Martin: I have been contacted by St. Bonaventure. My top five schools at the moment are Monmouth, St. Bonaventure, Florida-Gulf Coast, Pitt, and West Virginia. It’s been an interesting past few weeks for me and it’s cool to get recruited again. I’ve had a lot of people around me talk good things and reach out and I feel a lot of love these days. It’s a blessing to have all these positive opportunities ahead of me.
CHD: Is making the NCAA Tournament a priority in choosing a school to go to next year?
Martin: It’s a huge priority. I’m not trying to go to a losing team. I think whatever team I go to I’ll make an impact on and help them lead them to a championship.
CHD: Is this overwhelming to you? Do you have a lot of people telling you to go here or there? Are you relying on faith and family with this decision?
Martin: I’m relying on faith but no one is telling me where to go. I’ve been constantly in communication with my parents probably more now than in the last three years. I’m comfortable with whatever my decision is because I’m getting my degree. I’m walking out of here without owing anything except to my parents. I appreciate my parent’s advice because they are both college graduates. My Mom told me about this process, “There are known knowns, known unknowns, and unknown unknowns.” What that means to me is that you can try to plan things out but it’s really up to God.

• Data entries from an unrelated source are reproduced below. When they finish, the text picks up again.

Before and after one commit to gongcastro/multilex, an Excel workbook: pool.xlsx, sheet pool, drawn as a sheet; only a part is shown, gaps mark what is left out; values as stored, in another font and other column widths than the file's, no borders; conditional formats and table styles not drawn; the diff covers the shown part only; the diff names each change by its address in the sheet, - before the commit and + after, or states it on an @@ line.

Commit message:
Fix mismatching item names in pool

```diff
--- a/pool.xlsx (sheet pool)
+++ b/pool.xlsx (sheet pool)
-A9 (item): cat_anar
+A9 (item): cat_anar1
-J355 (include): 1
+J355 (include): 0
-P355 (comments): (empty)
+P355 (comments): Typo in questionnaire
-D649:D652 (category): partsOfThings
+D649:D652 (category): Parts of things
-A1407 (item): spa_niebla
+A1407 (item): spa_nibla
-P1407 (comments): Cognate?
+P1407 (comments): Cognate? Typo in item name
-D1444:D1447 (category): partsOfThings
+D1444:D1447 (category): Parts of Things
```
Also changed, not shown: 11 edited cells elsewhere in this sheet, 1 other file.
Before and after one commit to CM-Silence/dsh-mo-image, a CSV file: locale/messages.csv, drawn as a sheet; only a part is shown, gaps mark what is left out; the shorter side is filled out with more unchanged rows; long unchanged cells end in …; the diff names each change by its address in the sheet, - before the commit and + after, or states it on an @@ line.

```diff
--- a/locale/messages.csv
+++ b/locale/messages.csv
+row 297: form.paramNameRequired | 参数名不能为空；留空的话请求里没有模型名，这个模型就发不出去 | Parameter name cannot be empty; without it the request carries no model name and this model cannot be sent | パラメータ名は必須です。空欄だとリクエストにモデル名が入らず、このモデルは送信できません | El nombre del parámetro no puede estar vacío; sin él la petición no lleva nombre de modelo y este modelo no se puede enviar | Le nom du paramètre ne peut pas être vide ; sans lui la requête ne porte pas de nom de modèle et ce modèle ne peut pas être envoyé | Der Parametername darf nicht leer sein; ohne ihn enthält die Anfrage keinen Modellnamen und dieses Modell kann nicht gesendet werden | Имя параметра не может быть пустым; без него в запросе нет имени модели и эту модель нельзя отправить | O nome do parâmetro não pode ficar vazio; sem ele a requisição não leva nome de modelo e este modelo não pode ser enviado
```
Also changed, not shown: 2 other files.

CHD: I wanted to get your opinion on AAU. You played for the York Ballers AAU Team. Do you think that it’s a benefit to players to play AAU?
Martin: It was a huge benefit. I got to travel and hoop against good competition. You know where York is located so I also played for the Baltimore Elite AAU team and we traveled all around the nation and played in places like Texas. It helped me experience playing against different types of players and it made me realize there’s another level of player that I wanted to be. I got to play in showcases and got some interest in D-1 schools and some top prep schools.
CHD: I wanted to talk about York for a minute since we’re both from there. Could you see yourself back one day as a leader in the community there?
Martin: For sure. When I was home there this past summer me and my friends who played basketball at the collegiate level started a non-profit in York called the See More Good Foundation. That was our way to give back to the kids. We started workouts, teaching kids life skills and financial literacy. It was amazing. We held workouts and kids popped up every week and that made me feel good because I love kids. The parents understood that we were trying to help them and the kids appreciated that we were trying to teach them some things. It was so much fun and I do want to continue to give back and be a positive role model.
(Read more about Melik’s foundation here: https://www.ydr.com/story/sports/2020/08/17/see-more-good-foundation-mentors-york-youth-beyond-basketball-courts/3361289001/ )
CHD: There’s something about York isn’t there? I know I’ve been gone a while but I still love the community. I root for it.
Martin: (Laughs) Boss, I went to both York High and York Catholic so I know all sides of it! There are a lot of positive things in York that could be highlighted by the national media. All we get are negative stories. The positive stories that happen there need to be shown.